## Action item
Looking through the data, please report how many lines contain the string "model", giving nothing but the number.

[Data for processing Boundary: Start]

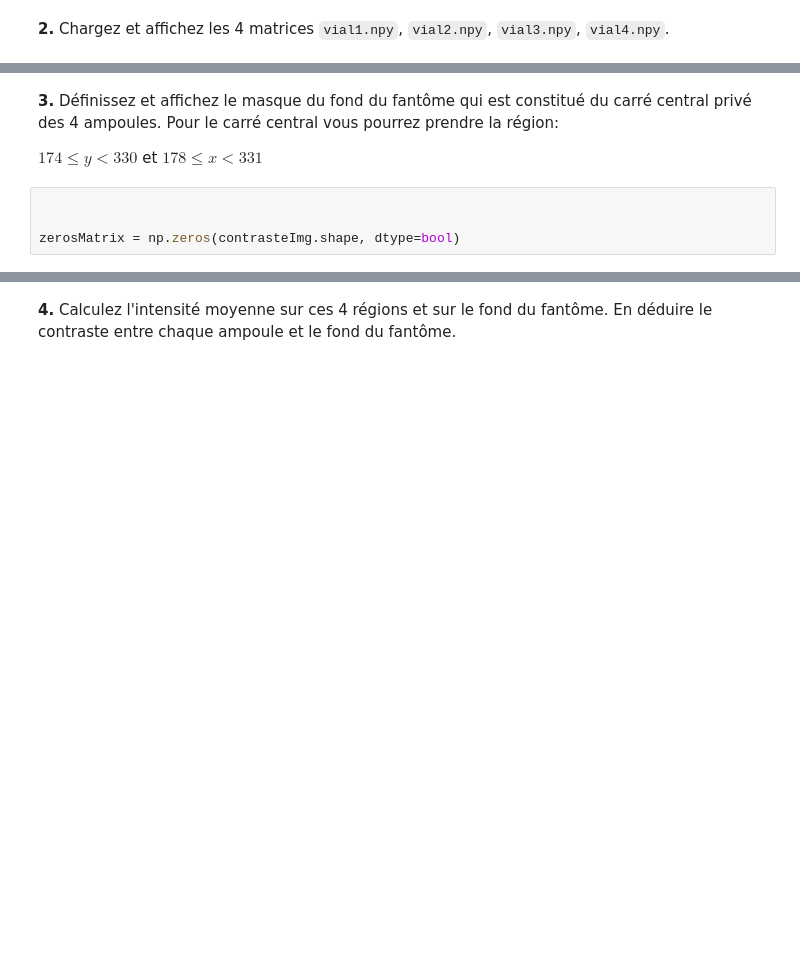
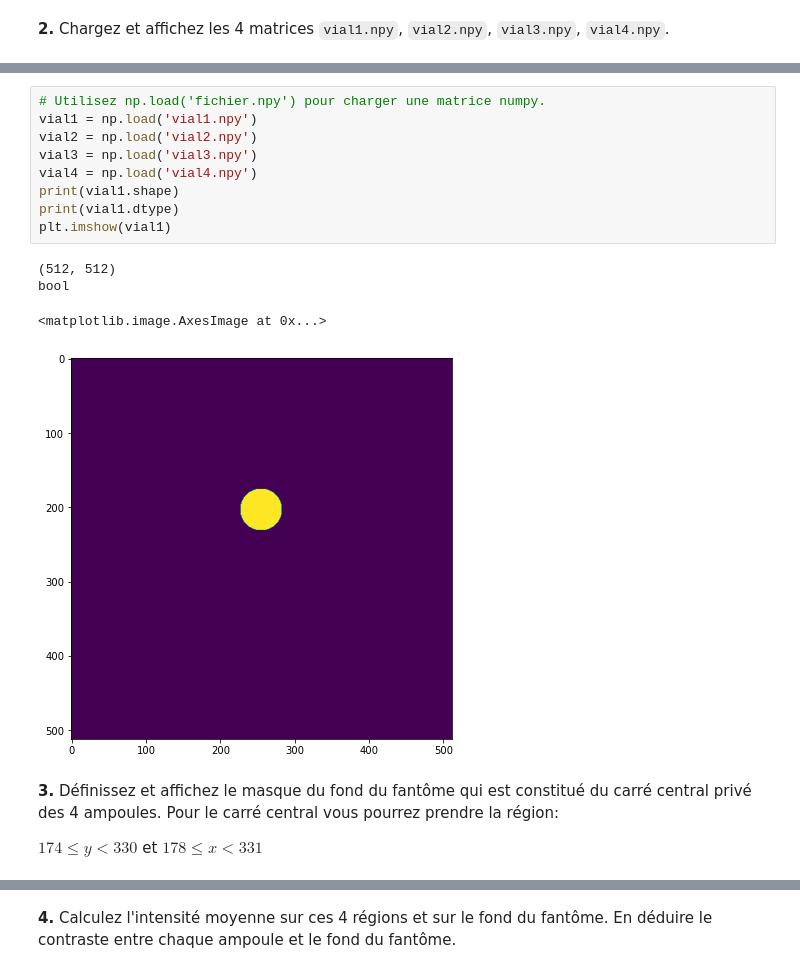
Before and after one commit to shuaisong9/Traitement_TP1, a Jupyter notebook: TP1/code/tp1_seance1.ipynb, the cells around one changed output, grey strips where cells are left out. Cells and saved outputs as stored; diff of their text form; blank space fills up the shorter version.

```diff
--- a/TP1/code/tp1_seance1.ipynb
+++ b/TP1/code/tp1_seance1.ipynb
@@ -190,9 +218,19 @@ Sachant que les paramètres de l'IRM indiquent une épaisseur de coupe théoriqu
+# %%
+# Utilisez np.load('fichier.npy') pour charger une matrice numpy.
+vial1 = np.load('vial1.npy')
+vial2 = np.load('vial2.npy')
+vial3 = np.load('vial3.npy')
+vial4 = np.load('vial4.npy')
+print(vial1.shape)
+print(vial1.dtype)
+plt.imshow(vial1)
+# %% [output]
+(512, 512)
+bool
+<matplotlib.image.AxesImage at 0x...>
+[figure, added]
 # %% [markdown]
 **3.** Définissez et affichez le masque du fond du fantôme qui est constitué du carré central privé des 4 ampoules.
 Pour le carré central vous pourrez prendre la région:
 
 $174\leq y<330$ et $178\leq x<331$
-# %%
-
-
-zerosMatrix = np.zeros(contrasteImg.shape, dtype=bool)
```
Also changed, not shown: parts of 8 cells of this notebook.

[Data for processing Boundary: End]
[Data for processing Boundary: Start]

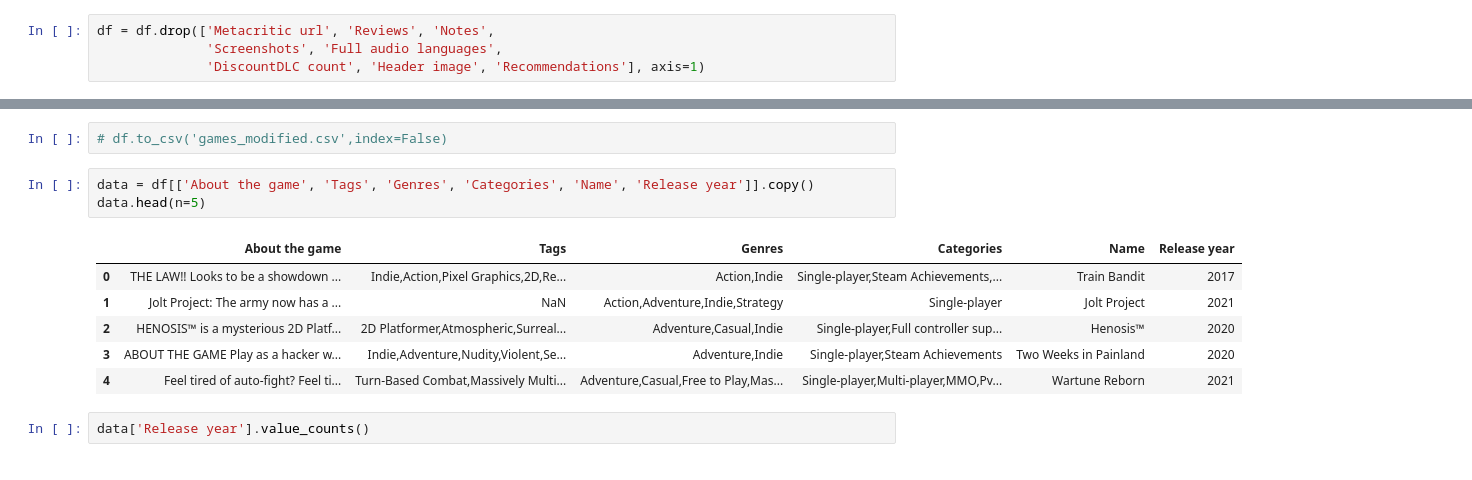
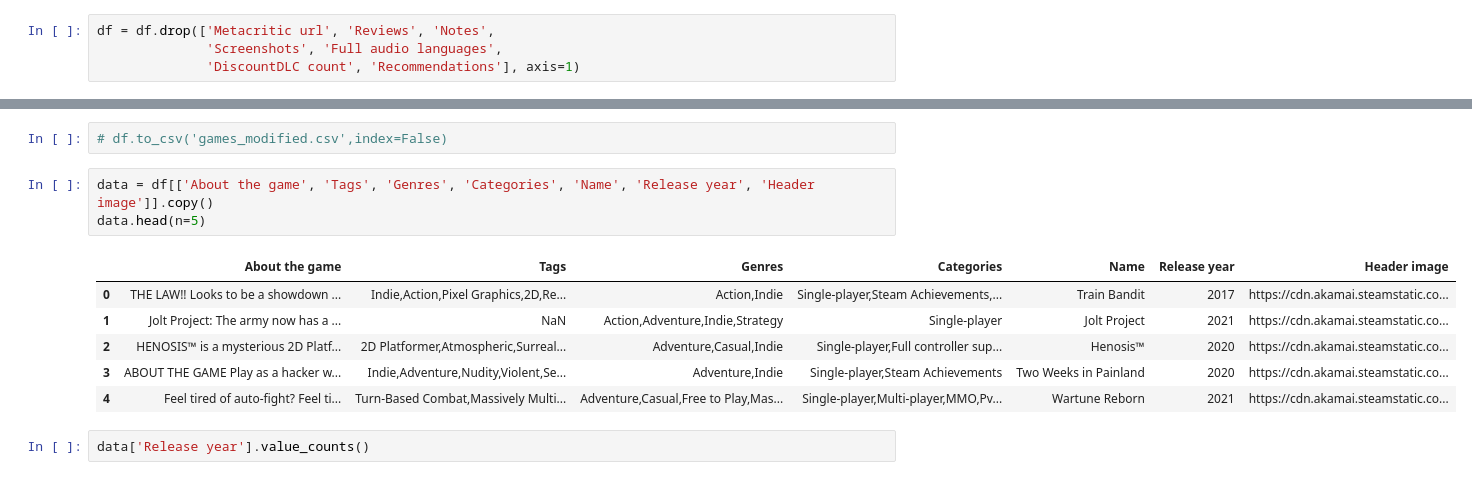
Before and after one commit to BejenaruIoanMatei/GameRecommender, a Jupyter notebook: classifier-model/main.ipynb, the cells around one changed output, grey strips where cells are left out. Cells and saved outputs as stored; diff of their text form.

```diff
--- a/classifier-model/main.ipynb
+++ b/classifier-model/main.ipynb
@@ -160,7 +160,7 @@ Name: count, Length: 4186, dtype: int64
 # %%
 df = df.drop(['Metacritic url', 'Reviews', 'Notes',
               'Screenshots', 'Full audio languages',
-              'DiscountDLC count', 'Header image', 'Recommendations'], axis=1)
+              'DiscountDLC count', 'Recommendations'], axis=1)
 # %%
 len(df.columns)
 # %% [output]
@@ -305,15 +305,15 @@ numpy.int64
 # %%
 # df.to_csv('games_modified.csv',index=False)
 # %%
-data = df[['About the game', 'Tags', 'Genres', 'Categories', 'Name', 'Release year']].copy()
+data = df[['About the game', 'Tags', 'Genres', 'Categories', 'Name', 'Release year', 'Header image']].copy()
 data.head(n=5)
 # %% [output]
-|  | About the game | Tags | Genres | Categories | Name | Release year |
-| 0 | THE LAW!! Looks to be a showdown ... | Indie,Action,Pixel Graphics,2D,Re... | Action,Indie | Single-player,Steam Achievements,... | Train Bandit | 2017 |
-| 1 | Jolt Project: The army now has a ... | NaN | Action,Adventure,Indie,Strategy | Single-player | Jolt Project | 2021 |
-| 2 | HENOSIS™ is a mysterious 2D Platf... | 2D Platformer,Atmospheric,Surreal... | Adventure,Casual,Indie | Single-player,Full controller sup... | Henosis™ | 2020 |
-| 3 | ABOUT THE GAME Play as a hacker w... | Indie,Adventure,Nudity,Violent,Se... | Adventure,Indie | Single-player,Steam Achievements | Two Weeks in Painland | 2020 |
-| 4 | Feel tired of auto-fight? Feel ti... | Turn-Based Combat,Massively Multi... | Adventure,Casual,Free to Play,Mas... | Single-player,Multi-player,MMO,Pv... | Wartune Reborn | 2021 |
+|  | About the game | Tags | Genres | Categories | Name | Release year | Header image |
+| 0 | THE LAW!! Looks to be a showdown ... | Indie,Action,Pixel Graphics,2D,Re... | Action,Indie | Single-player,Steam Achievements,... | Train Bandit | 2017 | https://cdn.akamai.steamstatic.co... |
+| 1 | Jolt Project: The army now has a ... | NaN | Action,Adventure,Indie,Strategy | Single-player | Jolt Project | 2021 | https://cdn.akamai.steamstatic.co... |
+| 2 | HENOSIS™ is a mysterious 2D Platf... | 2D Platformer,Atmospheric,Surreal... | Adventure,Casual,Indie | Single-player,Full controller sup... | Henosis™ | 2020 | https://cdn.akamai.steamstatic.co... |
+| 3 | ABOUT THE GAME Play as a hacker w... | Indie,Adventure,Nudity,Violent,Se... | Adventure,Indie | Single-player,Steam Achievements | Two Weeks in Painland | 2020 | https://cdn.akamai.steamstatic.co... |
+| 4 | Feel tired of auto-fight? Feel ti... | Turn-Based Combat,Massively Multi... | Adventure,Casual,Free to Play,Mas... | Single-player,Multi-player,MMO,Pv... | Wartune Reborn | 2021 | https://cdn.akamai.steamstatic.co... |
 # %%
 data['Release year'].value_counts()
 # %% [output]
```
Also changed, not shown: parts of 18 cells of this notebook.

[Data for processing Boundary: End]

## Response to the exercise
3